• YOUR GOAL: Scan the data for "PLAN" and copy each matching line.

[Revision tracking records]
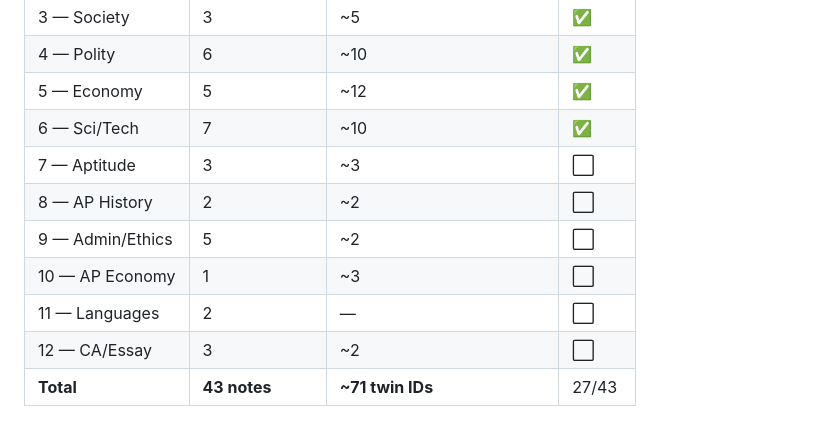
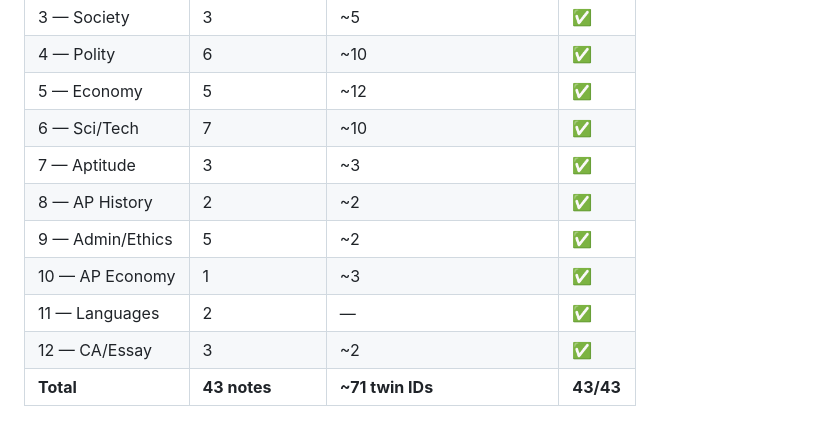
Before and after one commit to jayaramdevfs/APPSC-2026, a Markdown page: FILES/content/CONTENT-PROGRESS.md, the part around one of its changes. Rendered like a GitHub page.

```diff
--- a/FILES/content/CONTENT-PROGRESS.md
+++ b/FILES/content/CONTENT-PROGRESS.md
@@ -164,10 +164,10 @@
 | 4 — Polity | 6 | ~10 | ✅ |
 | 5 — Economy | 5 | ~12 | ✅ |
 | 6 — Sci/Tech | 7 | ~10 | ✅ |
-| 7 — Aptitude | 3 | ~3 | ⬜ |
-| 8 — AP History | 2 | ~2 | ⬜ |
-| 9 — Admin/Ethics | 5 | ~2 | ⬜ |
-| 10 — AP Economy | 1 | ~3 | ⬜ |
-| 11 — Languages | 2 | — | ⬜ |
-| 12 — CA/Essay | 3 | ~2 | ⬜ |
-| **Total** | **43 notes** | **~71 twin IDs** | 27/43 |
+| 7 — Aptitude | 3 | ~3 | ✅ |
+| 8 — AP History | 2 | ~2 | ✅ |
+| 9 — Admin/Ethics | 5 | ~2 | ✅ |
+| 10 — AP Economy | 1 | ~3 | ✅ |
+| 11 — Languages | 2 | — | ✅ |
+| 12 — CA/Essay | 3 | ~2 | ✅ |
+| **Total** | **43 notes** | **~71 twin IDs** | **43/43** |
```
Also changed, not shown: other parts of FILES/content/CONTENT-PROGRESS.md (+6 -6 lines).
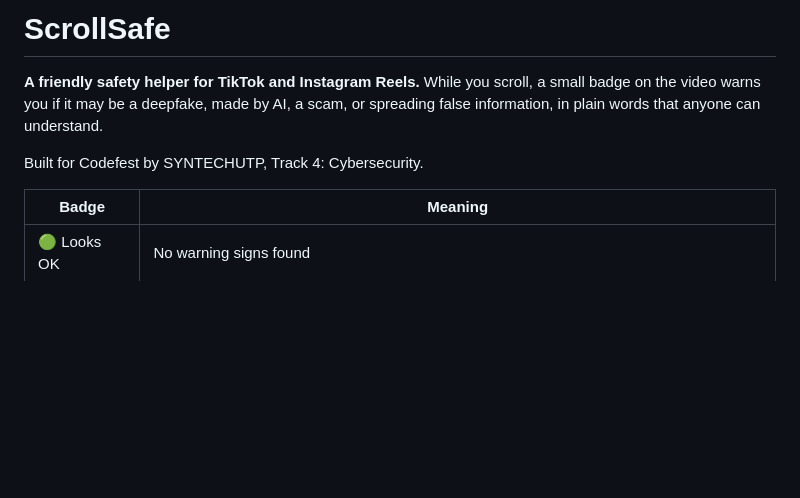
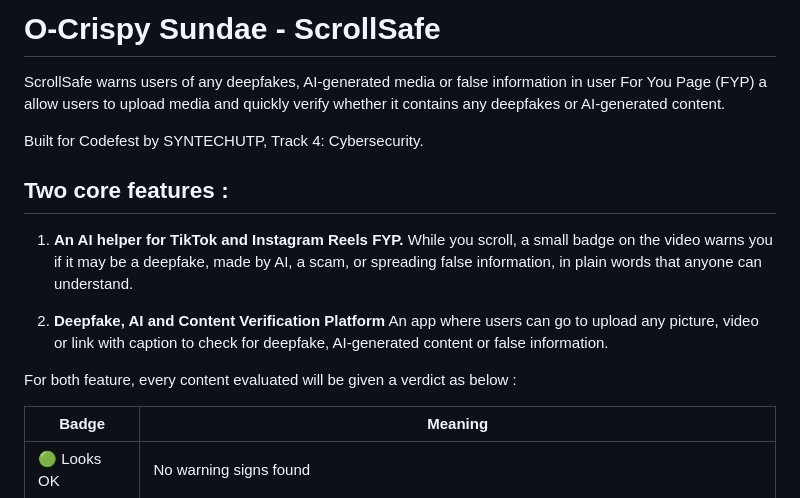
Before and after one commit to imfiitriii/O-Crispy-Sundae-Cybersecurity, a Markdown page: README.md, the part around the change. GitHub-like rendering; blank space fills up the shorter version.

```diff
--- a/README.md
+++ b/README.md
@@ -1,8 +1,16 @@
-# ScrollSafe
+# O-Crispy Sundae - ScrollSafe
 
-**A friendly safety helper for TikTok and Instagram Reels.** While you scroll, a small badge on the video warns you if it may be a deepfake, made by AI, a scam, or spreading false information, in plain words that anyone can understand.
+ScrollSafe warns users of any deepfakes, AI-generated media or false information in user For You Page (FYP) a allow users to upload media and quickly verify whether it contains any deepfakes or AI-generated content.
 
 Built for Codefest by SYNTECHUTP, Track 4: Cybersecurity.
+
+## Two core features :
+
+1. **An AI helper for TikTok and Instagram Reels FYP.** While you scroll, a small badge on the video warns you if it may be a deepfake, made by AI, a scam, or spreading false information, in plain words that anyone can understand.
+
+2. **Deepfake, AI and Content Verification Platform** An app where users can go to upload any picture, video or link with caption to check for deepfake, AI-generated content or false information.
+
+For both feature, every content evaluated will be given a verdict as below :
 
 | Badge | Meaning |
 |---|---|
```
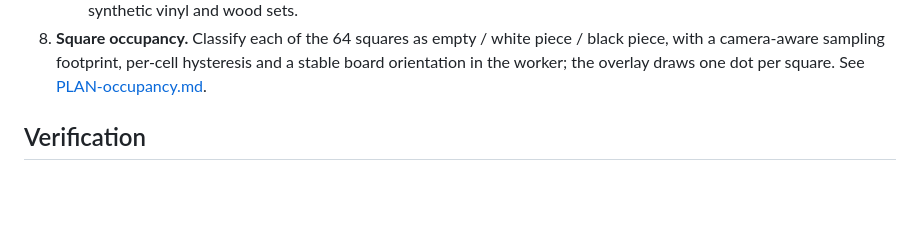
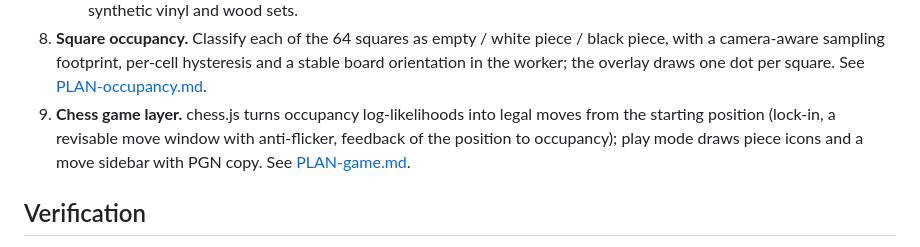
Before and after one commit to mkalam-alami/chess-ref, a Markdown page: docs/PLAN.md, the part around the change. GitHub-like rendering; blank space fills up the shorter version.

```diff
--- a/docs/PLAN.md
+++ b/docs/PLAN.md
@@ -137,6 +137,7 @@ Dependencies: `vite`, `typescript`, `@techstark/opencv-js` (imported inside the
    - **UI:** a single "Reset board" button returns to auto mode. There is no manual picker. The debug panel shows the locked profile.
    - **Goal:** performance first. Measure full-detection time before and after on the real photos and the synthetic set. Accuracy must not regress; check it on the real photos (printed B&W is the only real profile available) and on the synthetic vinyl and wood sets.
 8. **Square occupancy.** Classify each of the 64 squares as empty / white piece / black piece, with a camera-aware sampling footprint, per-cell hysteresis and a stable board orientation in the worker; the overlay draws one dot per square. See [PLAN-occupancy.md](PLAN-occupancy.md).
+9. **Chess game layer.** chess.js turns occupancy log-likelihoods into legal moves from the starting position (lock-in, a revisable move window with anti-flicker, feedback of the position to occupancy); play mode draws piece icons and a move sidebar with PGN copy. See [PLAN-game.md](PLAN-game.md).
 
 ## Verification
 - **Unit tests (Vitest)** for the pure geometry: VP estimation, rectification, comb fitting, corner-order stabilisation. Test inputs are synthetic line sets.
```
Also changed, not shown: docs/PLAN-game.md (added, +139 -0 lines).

• ANSWER:
Before and after one commit to mkalam-alami/chess-ref, a Markdown page: docs/PLAN.md, the part around the change. GitHub-like rendering; blank space fills up the shorter version.
--- a/docs/PLAN.md
+++ b/docs/PLAN.md
 8. **Square occupancy.** Classify each of the 64 squares as empty / white piece / black piece, with a camera-aware sampling footprint, per-cell hysteresis and a stable board orientation in the worker; the overlay draws one dot per square. See [PLAN-occupancy.md](PLAN-occupancy.md).
+9. **Chess game layer.** chess.js turns occupancy log-likelihoods into legal moves from the starting position (lock-in, a revisable move window with anti-flicker, feedback of the position to occupancy); play mode draws piece icons and a move sidebar with PGN copy. See [PLAN-game.md](PLAN-game.md).
Also changed, not shown: docs/PLAN-game.md (added, +139 -0 lines).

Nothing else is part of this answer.